However, he added, “Fortunately, trust in government as an institution, as well as trust in government leaders, has remained significantly higher in Singapore in recent years than for the global average in this survey.”
And in remarks which are more reasonable and rational than the seemingly blind adulation with which Mr Foo accorded the Edelman study, Mr Tharman cautioned that “we cannot read too much into perception surveys, or take too much comfort from them.”
“But the broad conclusions are clear enough,” he said. “We operate today from a position of broad public confidence in the Government, and equally, we have to work hard to keep this trust in Government that has been built up over the years. Nothing is permanent, and the ease with which trust has slipped in many countries is a warning.”
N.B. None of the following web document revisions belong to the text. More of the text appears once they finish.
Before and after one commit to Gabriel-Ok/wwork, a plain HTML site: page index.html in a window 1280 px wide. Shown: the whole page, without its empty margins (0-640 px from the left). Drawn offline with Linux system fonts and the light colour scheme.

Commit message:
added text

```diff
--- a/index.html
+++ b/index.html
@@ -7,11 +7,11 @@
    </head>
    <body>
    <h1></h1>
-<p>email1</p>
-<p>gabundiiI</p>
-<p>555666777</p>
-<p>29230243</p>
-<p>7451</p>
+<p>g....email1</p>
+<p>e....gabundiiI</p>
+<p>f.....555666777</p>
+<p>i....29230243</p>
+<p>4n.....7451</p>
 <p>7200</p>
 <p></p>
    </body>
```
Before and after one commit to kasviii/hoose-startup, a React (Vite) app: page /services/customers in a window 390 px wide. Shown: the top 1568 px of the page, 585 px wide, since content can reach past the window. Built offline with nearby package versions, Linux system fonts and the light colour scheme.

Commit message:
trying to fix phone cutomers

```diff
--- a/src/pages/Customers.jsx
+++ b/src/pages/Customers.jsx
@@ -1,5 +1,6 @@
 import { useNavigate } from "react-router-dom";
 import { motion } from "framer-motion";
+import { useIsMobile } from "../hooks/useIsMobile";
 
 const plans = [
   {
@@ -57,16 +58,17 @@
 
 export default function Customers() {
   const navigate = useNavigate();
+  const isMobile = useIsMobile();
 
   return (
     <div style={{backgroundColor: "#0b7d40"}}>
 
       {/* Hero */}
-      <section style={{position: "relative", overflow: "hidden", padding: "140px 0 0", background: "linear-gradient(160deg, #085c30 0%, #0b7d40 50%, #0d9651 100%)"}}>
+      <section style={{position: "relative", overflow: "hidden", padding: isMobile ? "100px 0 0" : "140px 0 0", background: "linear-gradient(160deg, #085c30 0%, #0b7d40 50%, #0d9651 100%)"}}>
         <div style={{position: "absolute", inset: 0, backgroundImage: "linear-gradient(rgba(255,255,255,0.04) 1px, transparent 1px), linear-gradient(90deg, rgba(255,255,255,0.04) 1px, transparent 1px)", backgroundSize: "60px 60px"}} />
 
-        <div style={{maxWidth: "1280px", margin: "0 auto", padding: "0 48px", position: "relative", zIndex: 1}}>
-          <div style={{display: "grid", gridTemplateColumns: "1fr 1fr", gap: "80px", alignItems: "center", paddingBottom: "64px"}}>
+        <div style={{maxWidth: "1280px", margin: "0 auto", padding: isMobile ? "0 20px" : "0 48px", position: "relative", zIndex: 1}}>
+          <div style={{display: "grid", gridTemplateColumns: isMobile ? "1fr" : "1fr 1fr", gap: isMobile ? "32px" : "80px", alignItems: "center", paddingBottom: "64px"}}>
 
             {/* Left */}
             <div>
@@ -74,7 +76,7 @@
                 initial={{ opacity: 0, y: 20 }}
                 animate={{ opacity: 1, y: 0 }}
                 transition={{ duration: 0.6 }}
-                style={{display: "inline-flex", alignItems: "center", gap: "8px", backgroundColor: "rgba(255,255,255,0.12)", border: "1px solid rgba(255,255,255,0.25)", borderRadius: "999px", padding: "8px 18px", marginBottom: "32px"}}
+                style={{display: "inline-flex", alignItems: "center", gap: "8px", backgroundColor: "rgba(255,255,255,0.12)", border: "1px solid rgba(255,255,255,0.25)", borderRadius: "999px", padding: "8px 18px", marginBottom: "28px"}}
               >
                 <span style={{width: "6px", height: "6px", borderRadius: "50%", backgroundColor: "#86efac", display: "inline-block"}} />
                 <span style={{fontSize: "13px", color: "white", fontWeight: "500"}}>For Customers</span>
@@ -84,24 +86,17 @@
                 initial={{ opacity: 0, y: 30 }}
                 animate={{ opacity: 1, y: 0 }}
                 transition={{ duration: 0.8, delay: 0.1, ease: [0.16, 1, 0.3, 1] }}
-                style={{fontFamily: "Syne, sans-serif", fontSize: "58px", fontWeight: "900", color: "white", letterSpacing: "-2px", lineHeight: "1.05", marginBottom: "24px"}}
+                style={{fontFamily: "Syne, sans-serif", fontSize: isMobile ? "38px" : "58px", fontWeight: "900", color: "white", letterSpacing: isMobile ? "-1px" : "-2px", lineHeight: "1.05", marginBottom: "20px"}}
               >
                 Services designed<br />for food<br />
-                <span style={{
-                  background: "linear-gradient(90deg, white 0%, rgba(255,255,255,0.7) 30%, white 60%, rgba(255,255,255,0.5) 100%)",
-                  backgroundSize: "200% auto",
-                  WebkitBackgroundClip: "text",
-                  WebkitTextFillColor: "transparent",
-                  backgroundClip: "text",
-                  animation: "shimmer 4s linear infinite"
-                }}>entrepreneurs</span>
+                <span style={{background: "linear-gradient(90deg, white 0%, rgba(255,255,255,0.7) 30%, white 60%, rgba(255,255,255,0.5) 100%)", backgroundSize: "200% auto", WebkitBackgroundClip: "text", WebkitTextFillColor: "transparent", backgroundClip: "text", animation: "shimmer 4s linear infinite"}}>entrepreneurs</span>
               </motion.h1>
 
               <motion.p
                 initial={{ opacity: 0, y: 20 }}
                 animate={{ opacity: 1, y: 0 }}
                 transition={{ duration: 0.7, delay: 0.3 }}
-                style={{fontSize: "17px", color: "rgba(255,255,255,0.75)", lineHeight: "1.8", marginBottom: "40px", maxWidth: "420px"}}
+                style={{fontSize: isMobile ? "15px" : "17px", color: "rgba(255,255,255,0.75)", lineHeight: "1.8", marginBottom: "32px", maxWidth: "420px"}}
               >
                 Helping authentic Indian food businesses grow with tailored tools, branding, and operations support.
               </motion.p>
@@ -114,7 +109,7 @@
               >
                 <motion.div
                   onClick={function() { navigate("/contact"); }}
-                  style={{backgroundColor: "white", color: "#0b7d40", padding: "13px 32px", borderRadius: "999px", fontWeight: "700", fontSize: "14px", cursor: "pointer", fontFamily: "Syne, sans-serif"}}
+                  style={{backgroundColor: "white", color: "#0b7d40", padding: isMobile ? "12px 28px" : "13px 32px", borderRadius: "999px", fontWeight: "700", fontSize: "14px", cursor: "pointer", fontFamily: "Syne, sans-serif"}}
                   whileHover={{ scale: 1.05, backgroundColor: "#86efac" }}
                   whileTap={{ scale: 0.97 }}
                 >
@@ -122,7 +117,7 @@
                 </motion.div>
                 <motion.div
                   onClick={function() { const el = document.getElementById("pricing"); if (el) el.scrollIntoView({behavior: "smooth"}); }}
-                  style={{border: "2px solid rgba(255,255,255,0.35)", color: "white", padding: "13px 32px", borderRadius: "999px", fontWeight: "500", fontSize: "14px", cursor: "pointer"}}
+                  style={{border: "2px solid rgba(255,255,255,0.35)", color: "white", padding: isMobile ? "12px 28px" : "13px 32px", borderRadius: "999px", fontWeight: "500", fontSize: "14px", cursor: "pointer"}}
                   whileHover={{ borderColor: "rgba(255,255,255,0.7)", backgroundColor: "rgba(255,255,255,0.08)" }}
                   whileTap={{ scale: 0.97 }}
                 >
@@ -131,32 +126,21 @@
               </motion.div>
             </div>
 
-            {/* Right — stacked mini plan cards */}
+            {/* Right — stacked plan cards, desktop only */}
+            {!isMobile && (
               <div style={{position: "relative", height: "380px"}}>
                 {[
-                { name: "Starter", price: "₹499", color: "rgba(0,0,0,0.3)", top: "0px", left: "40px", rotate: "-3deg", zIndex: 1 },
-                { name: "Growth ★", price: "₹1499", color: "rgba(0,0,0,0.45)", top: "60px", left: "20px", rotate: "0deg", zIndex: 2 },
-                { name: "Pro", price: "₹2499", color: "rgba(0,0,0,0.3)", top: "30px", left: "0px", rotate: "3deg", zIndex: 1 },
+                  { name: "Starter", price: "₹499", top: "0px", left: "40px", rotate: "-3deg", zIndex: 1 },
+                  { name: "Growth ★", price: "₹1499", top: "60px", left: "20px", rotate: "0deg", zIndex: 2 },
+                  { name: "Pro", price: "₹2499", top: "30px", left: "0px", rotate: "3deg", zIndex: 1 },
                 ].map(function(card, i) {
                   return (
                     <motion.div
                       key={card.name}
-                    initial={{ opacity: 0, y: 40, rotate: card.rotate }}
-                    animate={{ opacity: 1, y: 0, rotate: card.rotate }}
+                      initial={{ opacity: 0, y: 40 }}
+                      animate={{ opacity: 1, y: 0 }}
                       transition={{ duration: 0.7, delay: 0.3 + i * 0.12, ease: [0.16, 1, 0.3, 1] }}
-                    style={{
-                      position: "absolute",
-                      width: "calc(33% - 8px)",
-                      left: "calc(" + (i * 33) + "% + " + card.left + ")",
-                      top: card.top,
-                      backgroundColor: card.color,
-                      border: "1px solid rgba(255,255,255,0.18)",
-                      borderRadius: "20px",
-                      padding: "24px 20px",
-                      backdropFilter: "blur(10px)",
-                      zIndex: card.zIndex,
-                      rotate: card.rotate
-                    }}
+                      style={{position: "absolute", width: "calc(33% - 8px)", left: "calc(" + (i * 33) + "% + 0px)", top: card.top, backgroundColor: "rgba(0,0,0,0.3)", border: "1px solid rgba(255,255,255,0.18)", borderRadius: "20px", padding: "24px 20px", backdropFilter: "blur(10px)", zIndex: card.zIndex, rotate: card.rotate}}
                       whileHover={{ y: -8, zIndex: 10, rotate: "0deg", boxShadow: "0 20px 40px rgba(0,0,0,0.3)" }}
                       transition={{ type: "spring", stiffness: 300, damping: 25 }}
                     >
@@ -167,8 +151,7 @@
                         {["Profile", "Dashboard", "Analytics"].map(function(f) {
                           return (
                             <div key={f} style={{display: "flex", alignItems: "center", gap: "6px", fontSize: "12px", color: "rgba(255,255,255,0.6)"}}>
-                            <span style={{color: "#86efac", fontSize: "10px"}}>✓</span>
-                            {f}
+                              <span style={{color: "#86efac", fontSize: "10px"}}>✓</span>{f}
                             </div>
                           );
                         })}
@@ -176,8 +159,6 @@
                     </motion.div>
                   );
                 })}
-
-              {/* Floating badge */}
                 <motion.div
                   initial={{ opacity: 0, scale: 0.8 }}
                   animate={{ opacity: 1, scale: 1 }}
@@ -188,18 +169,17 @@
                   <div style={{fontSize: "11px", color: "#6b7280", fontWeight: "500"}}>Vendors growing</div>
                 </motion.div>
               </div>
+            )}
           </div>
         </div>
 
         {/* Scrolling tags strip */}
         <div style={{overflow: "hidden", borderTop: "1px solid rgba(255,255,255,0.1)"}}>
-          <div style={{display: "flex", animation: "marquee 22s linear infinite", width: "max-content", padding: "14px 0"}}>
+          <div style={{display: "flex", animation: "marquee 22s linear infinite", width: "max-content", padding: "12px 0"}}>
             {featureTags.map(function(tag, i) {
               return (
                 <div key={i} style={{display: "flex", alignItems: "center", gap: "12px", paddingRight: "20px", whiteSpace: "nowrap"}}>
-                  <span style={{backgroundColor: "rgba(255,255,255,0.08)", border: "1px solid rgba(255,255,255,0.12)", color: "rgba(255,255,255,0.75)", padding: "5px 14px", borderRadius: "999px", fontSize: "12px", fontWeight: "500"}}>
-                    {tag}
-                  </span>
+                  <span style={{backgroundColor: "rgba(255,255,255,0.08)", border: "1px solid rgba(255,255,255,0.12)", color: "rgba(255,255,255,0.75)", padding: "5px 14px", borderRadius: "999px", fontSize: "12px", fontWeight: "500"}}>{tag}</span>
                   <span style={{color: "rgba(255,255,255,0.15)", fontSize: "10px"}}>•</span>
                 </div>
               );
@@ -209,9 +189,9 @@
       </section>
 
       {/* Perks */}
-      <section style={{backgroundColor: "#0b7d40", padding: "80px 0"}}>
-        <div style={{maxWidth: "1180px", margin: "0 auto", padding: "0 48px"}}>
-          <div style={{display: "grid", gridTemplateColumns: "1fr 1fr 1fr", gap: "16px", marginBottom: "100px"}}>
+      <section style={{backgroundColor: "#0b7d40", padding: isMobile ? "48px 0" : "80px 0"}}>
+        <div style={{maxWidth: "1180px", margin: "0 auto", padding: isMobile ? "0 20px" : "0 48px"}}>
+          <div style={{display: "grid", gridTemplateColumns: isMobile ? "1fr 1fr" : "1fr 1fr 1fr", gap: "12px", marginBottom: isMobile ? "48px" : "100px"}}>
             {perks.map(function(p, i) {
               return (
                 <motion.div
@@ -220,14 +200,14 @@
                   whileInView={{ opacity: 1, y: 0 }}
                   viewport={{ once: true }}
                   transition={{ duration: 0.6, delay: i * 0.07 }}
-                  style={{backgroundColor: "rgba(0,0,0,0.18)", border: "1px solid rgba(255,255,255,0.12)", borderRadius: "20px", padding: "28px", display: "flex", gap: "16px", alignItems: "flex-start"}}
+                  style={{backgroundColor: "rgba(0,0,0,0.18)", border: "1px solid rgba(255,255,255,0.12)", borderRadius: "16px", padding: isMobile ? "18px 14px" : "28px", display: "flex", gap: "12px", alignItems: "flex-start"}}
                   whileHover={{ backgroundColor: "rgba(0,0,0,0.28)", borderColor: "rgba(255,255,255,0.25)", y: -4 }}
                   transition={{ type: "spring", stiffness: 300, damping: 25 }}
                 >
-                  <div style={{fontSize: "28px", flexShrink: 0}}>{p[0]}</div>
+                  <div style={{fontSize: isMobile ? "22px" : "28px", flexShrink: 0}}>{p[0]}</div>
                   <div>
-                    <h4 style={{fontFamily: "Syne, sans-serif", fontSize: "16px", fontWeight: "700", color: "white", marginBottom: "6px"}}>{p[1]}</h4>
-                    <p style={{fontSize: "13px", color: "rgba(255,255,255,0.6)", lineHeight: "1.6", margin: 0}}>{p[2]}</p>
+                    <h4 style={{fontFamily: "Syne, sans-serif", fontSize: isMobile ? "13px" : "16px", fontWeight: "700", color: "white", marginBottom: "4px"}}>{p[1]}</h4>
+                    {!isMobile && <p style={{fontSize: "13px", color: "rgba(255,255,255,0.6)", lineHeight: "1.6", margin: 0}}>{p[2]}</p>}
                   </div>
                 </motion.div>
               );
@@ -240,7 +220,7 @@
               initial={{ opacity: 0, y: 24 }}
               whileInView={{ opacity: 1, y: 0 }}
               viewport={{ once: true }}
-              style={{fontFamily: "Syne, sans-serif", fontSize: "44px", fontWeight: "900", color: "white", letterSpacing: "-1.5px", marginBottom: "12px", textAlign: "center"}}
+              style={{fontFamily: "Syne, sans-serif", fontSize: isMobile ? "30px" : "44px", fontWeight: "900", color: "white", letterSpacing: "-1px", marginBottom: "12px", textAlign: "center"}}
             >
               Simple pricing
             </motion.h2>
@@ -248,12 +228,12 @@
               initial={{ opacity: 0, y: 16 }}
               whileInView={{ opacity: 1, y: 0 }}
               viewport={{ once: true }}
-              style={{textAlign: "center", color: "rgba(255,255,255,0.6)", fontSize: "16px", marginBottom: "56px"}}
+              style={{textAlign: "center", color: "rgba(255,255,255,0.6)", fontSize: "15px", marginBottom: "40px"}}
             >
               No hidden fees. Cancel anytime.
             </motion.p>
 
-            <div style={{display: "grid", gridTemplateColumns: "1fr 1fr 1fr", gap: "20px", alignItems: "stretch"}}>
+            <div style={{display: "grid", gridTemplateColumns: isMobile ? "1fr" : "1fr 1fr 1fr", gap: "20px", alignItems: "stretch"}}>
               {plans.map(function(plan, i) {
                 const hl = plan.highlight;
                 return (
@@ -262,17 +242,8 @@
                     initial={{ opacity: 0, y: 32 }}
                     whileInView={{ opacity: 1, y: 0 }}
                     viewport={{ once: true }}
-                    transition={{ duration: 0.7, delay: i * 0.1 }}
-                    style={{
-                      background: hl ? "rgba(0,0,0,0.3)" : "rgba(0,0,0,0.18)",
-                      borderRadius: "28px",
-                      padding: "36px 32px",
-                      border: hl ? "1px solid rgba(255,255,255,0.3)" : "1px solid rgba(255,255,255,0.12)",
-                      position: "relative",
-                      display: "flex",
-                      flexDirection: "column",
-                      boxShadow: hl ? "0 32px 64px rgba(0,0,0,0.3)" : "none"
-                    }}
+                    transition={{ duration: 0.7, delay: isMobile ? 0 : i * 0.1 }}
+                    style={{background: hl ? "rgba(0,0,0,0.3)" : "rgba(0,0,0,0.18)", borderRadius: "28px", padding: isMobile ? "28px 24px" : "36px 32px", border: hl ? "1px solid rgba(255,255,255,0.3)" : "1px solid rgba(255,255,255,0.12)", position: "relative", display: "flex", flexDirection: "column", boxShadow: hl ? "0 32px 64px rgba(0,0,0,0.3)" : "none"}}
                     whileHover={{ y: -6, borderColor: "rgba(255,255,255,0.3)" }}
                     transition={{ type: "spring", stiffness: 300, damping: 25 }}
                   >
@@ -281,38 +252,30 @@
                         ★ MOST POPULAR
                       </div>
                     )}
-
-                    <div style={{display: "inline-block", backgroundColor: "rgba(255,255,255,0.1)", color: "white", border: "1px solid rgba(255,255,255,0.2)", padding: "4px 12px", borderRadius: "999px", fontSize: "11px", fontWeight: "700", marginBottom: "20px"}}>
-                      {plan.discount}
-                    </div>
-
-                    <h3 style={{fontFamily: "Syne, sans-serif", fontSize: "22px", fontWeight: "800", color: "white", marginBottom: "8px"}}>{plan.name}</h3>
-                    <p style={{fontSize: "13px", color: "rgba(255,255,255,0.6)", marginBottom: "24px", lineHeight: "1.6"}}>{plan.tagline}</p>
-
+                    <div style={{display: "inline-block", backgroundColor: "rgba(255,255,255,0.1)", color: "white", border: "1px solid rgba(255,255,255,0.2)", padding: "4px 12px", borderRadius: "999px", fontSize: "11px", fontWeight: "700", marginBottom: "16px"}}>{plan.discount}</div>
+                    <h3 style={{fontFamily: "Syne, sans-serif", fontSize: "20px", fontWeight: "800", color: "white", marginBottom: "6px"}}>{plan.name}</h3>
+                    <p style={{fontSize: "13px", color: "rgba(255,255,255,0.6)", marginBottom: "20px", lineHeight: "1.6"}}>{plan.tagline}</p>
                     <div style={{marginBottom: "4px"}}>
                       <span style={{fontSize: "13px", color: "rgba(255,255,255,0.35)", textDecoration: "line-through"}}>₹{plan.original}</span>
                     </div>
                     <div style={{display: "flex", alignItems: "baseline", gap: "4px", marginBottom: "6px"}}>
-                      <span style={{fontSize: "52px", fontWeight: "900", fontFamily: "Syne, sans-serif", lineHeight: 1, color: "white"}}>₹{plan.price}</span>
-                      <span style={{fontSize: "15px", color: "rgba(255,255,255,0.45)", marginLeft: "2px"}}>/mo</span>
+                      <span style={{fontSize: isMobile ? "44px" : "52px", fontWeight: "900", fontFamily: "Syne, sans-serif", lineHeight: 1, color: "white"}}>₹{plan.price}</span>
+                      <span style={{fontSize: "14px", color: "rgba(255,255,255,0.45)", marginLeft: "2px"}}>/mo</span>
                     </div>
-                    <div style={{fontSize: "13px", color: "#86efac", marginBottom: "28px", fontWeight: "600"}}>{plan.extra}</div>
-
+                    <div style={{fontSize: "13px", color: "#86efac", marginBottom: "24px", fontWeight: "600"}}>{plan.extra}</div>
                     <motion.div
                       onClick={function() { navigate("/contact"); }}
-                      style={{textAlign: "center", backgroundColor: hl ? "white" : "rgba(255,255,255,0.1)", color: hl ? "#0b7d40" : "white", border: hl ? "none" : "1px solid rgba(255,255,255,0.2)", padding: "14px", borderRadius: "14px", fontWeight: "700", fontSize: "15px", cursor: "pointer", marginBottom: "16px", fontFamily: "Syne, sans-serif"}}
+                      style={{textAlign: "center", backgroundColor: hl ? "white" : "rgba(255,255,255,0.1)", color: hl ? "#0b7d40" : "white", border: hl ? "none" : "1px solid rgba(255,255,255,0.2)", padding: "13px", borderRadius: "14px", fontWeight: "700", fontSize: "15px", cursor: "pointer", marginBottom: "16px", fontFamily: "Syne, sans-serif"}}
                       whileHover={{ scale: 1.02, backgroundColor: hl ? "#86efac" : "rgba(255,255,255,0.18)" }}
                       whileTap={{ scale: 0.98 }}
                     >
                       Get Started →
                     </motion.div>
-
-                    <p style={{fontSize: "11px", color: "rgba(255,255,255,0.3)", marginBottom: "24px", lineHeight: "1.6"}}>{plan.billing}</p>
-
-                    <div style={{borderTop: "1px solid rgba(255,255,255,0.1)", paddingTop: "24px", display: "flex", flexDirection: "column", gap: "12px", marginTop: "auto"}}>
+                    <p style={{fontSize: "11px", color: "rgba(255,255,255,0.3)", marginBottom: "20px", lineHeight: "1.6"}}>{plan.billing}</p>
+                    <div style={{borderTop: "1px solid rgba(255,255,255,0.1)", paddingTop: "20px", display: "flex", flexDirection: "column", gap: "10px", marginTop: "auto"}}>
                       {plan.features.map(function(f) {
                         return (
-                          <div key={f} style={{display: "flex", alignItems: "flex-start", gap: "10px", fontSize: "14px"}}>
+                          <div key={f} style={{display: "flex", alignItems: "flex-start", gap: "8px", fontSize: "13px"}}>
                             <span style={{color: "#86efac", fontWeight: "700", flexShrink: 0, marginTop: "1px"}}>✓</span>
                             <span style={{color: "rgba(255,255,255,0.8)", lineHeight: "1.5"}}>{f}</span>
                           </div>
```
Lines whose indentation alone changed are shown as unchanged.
Mr Tharman further cautioned that “if we end up with the deep scepticism about government seen in many other countries, it will reduce our space for manoeuvre, both in making difficult domestic policy decisions in Singaporeans’ long term interests and in managing our external relations.”
He called on “the civil service, working with political leaders” to “do all we can to preserve and build on public trust in Government.”
So, in conclusion, it is unwise to dismiss, like Mr Foo and Dr Puthucheary did, those who caution or who raise concerns about the level of public trust in the government.
Indeed, Mr Tharman, and the many others mentioned above, including Ms Lim, are wise in keeping a spotlight on the issue and issuing reminders of the importance of trust between the government and the people.
It is those who frivolously dismiss such caution who are in fact jaundiced in their views, and would do Singapore no good by opposing for the sake of opposing.